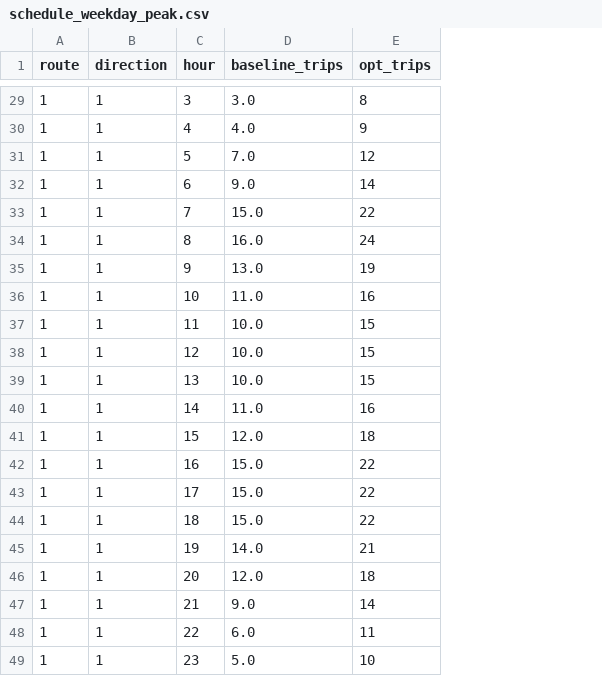
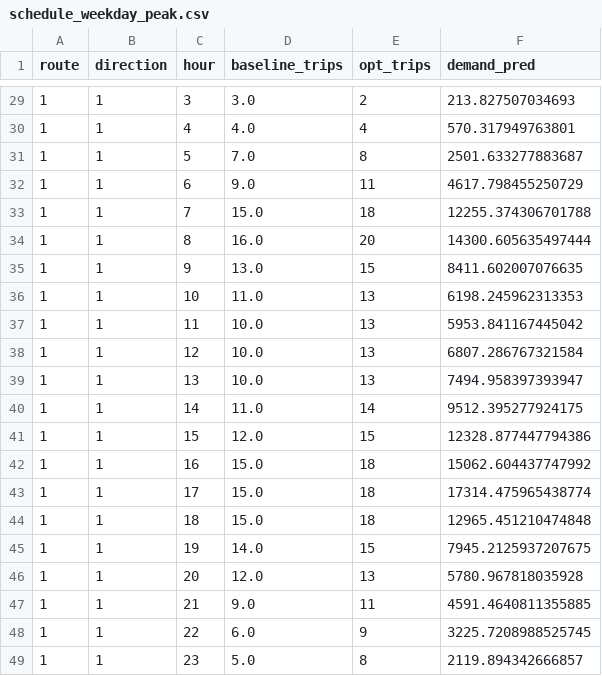
Before and after one commit to dat-utc2-k63/mta-subway-schedule-optimizer-ai, a CSV file: notebooks/outputs_single_route/schedule_weekday_peak.csv, drawn as a sheet; only a part is shown, gaps mark what is left out; the diff covers the shown part only; the diff names each change by its address in the sheet, - before the commit and + after, or states it on an @@ line.

```diff
--- a/notebooks/outputs_single_route/schedule_weekday_peak.csv
+++ b/notebooks/outputs_single_route/schedule_weekday_peak.csv
+column F (demand_pred), rows 29-49: 213.827507034693 | 570.317949763801 | 2501.633277883687 | 4617.798455250729 | 12255.374306701788 | 14300.605635497444 | 8411.602007076635 | 6198.245962313353 | 5953.841167445042 | 6807.286767321584 | 7494.958397393947 | 9512.395277924175 | 12328.877447794386 | 15062.604437747992 | 17314.475965438774 | 12965.451210474848 | 7945.2125937207675 | 5780.967818035928 | 4591.4640811355885 | 3225.7208988525745 | 2119.894342666857
-E29 (opt_trips): 8
+E29 (opt_trips): 2
-E30 (opt_trips): 9
+E30 (opt_trips): 4
-E31 (opt_trips): 12
+E31 (opt_trips): 8
-E32 (opt_trips): 14
+E32 (opt_trips): 11
-E33 (opt_trips): 22
+E33 (opt_trips): 18
-E34 (opt_trips): 24
+E34 (opt_trips): 20
-E35 (opt_trips): 19
+E35 (opt_trips): 15
-E36 (opt_trips): 16
+E36 (opt_trips): 13
-E37:E39 (opt_trips): 15
+E37:E39 (opt_trips): 13
-E40 (opt_trips): 16
+E40 (opt_trips): 14
-E41 (opt_trips): 18
+E41 (opt_trips): 15
-E42:E44 (opt_trips): 22
+E42:E44 (opt_trips): 18
-E45 (opt_trips): 21
+E45 (opt_trips): 15
-E46 (opt_trips): 18
+E46 (opt_trips): 13
-E47 (opt_trips): 14
+E47 (opt_trips): 11
-E48 (opt_trips): 11
+E48 (opt_trips): 9
-E49 (opt_trips): 10
+E49 (opt_trips): 8
```
Also changed, not shown: 27 edited cells elsewhere in this file, notebooks/outputs_single_route/lambda_sensitivity.csv, notebooks/outputs_single_route/results_summary.csv, 13 other files.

What is expected: Word for word, give the entries above again, with no images included.

Response to this task:
Before and after one commit to dat-utc2-k63/mta-subway-schedule-optimizer-ai, a CSV file: notebooks/outputs_single_route/schedule_weekday_peak.csv, drawn as a sheet; only a part is shown, gaps mark what is left out; the diff covers the shown part only; the diff names each change by its address in the sheet, - before the commit and + after, or states it on an @@ line.

```diff
--- a/notebooks/outputs_single_route/schedule_weekday_peak.csv
+++ b/notebooks/outputs_single_route/schedule_weekday_peak.csv
+column F (demand_pred), rows 29-49: 213.827507034693 | 570.317949763801 | 2501.633277883687 | 4617.798455250729 | 12255.374306701788 | 14300.605635497444 | 8411.602007076635 | 6198.245962313353 | 5953.841167445042 | 6807.286767321584 | 7494.958397393947 | 9512.395277924175 | 12328.877447794386 | 15062.604437747992 | 17314.475965438774 | 12965.451210474848 | 7945.2125937207675 | 5780.967818035928 | 4591.4640811355885 | 3225.7208988525745 | 2119.894342666857
-E29 (opt_trips): 8
+E29 (opt_trips): 2
-E30 (opt_trips): 9
+E30 (opt_trips): 4
-E31 (opt_trips): 12
+E31 (opt_trips): 8
-E32 (opt_trips): 14
+E32 (opt_trips): 11
-E33 (opt_trips): 22
+E33 (opt_trips): 18
-E34 (opt_trips): 24
+E34 (opt_trips): 20
-E35 (opt_trips): 19
+E35 (opt_trips): 15
-E36 (opt_trips): 16
+E36 (opt_trips): 13
-E37:E39 (opt_trips): 15
+E37:E39 (opt_trips): 13
-E40 (opt_trips): 16
+E40 (opt_trips): 14
-E41 (opt_trips): 18
+E41 (opt_trips): 15
-E42:E44 (opt_trips): 22
+E42:E44 (opt_trips): 18
-E45 (opt_trips): 21
+E45 (opt_trips): 15
-E46 (opt_trips): 18
+E46 (opt_trips): 13
-E47 (opt_trips): 14
+E47 (opt_trips): 11
-E48 (opt_trips): 11
+E48 (opt_trips): 9
-E49 (opt_trips): 10
+E49 (opt_trips): 8
```
Also changed, not shown: 27 edited cells elsewhere in this file, notebooks/outputs_single_route/lambda_sensitivity.csv, notebooks/outputs_single_route/results_summary.csv, 13 other files.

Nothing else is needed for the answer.